“You need to measure the flow inside the core as well as the overall shape evolution of that vortex,” Irvine said. “That’s quite a separation.” Irvine characterized Scheeler’s work in overcoming the experimental challenges— simultaneously tracking the fine details of the flow while still measuring the critical larger-scale dynamics—as “a tour de force.”
July 27, 2017
New method promises easier nanoscale manufacturing.
The new research, published in Science, is expected to make such materials easily available for eventual use in everything from LED displays to cellular phones to photodetectors and solar cells. Though nanomaterials are promising for future devices, ways to build them into complex structures have been limited and small-scale.
“This is a step needed to move quantum dots and many other nanomaterials from proof-of-concept experiments to real technology we can use,” said co-author Dmitri Talapin, Professor of Chemistry in the James Franck Institute and Scientist with the Center for Nanoscale Materials at Argonne. “It really expands our horizons.”
The new technique, called DOLFIN, makes different nanomaterials directly into “ink” in a process that bypasses the need to lay down a polymer stencil.
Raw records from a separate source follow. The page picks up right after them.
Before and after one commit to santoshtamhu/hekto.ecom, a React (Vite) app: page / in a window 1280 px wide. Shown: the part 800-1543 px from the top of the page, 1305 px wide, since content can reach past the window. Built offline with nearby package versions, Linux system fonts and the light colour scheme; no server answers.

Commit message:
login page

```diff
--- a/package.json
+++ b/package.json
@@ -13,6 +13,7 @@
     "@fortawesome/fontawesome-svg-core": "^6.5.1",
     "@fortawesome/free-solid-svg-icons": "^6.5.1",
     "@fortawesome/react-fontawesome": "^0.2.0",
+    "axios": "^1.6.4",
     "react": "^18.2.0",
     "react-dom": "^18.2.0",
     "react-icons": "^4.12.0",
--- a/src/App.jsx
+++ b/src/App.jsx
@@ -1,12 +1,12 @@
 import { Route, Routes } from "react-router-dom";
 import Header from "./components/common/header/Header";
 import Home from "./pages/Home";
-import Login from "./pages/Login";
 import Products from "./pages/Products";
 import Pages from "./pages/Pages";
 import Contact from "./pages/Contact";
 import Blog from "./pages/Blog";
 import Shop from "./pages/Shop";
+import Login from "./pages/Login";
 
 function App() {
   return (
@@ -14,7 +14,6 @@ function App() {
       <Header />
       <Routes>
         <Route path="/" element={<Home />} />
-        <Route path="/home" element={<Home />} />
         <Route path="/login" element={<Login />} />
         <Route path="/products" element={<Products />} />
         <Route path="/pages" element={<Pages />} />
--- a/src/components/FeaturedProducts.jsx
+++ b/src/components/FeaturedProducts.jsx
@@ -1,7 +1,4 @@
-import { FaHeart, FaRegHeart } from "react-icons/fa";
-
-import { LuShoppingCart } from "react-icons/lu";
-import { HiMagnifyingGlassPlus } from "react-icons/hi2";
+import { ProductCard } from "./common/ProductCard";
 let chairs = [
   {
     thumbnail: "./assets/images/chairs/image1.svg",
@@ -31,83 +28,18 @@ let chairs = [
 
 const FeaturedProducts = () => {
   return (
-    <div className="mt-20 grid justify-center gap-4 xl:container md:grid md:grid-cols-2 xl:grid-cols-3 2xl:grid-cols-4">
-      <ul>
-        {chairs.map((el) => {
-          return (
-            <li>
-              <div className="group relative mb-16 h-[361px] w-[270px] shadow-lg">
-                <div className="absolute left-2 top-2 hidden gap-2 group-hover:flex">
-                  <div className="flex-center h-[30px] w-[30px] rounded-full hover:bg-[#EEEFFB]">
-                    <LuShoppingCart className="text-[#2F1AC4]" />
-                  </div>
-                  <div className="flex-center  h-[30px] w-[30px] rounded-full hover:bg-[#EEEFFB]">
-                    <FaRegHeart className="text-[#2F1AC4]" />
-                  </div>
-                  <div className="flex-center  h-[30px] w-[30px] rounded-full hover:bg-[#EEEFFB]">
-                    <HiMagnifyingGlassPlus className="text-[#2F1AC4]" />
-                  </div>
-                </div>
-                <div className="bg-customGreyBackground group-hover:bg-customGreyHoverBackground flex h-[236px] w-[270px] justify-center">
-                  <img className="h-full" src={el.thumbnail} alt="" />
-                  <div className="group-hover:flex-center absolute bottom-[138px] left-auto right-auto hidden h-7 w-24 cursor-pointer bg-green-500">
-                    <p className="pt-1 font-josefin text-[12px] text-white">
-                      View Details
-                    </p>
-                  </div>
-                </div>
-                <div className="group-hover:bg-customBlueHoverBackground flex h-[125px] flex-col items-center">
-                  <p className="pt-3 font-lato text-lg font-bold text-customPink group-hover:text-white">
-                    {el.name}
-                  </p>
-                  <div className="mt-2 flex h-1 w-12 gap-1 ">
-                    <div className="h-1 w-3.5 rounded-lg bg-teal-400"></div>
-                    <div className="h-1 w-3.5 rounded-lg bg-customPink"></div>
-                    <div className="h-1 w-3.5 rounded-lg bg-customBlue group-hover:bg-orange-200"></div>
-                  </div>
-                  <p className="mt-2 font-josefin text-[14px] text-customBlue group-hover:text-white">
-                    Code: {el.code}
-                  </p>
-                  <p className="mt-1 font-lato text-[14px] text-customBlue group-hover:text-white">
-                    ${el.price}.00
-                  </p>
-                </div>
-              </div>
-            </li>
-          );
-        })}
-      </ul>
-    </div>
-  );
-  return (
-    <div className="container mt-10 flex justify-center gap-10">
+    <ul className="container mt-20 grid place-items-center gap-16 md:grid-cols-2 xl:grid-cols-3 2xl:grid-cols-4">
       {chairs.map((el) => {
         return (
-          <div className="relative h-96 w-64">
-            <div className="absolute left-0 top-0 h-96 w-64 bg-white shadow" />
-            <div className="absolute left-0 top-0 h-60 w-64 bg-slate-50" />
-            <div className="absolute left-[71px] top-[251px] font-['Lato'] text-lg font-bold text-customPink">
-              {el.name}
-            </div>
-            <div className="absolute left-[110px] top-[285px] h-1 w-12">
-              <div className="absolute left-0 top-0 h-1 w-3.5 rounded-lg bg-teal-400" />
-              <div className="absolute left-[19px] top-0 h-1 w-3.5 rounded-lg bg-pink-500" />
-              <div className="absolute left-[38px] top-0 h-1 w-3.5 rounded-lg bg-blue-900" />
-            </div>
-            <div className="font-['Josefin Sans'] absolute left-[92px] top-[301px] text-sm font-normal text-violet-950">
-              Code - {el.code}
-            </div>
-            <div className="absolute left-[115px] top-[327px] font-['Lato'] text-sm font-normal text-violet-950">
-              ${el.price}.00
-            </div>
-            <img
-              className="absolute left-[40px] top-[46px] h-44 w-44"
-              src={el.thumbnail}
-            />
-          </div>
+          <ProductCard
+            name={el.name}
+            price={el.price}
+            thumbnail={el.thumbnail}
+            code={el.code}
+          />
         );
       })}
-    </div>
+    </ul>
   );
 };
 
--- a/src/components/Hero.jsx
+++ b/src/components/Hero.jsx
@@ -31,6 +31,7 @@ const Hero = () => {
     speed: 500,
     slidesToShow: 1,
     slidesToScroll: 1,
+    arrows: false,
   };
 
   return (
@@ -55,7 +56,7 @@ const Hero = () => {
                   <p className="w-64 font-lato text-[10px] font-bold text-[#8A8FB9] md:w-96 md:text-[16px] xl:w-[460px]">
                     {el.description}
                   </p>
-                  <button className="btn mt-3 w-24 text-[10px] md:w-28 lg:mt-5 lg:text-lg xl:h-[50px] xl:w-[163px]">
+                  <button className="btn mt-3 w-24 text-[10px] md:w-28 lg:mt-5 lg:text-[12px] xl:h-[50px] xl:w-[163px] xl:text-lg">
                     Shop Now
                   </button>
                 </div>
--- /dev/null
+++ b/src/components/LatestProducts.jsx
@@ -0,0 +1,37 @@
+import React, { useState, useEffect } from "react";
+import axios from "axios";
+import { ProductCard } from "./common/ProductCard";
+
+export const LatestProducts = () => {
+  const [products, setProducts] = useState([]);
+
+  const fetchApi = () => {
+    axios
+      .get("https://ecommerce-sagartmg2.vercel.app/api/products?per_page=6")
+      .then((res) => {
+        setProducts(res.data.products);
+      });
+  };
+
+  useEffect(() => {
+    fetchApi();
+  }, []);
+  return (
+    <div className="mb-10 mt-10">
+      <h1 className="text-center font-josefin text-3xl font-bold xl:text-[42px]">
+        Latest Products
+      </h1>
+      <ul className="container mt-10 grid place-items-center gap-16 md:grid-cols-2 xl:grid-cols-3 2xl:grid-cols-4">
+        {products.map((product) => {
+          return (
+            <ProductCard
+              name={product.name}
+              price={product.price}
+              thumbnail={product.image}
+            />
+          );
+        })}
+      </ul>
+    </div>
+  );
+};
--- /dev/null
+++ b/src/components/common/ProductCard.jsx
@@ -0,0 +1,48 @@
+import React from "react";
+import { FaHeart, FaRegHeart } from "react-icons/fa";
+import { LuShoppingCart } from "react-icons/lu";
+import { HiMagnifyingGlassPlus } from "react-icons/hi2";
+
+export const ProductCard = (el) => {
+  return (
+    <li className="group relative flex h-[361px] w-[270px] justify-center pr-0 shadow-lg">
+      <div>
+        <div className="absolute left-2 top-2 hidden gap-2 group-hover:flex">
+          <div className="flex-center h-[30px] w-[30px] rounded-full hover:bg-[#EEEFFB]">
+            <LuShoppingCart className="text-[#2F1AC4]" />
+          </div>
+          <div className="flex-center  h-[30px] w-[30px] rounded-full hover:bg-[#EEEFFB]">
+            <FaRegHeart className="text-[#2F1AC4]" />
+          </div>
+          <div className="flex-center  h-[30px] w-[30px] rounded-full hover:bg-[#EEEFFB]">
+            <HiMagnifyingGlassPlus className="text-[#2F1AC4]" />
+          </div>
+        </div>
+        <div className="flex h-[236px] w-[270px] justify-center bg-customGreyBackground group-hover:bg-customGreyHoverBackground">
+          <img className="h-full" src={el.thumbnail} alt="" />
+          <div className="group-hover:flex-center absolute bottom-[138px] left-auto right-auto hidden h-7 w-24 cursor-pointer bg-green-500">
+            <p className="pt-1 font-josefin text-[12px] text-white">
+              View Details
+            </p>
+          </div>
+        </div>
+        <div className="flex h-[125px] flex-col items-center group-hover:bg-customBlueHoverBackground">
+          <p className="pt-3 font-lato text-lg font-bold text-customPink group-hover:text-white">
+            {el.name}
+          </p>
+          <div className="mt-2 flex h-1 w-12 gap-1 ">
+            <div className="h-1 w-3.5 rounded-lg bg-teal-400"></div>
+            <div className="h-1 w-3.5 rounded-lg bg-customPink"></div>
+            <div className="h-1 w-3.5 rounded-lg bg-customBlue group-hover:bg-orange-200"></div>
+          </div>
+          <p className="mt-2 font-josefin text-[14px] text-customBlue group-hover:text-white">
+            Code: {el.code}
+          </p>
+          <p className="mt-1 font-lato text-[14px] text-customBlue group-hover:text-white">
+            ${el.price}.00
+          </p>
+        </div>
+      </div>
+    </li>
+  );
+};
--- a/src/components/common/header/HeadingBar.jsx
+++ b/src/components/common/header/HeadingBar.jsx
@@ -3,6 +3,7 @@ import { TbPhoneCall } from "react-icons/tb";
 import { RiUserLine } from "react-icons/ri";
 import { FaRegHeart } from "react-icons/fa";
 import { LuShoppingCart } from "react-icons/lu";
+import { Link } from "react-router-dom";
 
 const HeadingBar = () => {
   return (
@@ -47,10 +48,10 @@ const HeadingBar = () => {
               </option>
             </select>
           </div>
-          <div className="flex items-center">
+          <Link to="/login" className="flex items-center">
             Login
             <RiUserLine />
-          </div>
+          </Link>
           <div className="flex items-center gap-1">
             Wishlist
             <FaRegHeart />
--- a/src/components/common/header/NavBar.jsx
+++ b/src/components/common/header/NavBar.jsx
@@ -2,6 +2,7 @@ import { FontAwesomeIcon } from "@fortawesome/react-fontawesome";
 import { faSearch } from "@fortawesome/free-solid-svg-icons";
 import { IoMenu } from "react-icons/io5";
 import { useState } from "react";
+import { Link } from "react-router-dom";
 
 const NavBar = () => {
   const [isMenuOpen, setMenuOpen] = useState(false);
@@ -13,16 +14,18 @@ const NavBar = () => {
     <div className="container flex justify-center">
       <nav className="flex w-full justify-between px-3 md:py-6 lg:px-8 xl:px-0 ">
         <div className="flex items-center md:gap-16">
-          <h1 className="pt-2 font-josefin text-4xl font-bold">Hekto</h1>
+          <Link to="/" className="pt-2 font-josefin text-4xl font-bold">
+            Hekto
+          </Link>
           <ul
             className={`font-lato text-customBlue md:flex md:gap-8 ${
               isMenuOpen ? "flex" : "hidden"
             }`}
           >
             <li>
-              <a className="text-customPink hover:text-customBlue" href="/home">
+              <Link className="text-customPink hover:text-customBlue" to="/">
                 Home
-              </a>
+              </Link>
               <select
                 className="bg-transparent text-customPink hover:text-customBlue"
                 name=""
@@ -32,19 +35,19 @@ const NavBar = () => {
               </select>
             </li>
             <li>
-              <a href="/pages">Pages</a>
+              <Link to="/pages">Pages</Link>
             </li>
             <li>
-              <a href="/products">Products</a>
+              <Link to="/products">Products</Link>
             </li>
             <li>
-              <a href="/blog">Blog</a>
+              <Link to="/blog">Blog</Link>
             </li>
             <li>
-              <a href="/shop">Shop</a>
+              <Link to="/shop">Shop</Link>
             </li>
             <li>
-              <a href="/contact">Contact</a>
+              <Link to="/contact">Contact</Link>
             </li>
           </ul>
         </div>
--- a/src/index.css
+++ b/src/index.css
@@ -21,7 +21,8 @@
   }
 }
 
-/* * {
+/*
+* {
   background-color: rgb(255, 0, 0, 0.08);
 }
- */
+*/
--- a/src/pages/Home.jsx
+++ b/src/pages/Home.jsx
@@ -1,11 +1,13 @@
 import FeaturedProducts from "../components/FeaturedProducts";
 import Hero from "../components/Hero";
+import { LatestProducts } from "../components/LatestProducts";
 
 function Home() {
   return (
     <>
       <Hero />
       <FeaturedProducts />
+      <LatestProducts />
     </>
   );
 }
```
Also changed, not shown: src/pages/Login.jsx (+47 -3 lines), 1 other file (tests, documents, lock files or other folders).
Talapin and his team carefully designed chemical coatings for individual particles. These coatings react with light, so if you shine light through a patterned mask, the light will transfer the pattern directly into the layer of nanoparticles below—wiring them into useful devices.
“We found the quality of the patterns was comparable to those made with state-of-the-art techniques,” said lead author Yuanyuan Wang, postdoctoral researcher in the Talapin group. “It can be used with a wide range of materials, including semiconductors, metals, oxides or magnetic materials—all commonly used in electronics manufacturing.”
The team is working toward commercializing the DOLFIN technology in partnership with UChicago’s Polsky Center for Entrepreneurship and Innovation.
June 27, 2017
Arriving in Autumn 2017.
The JFI is pleased to welcome the Vitelli group to campus in Autumn 2017.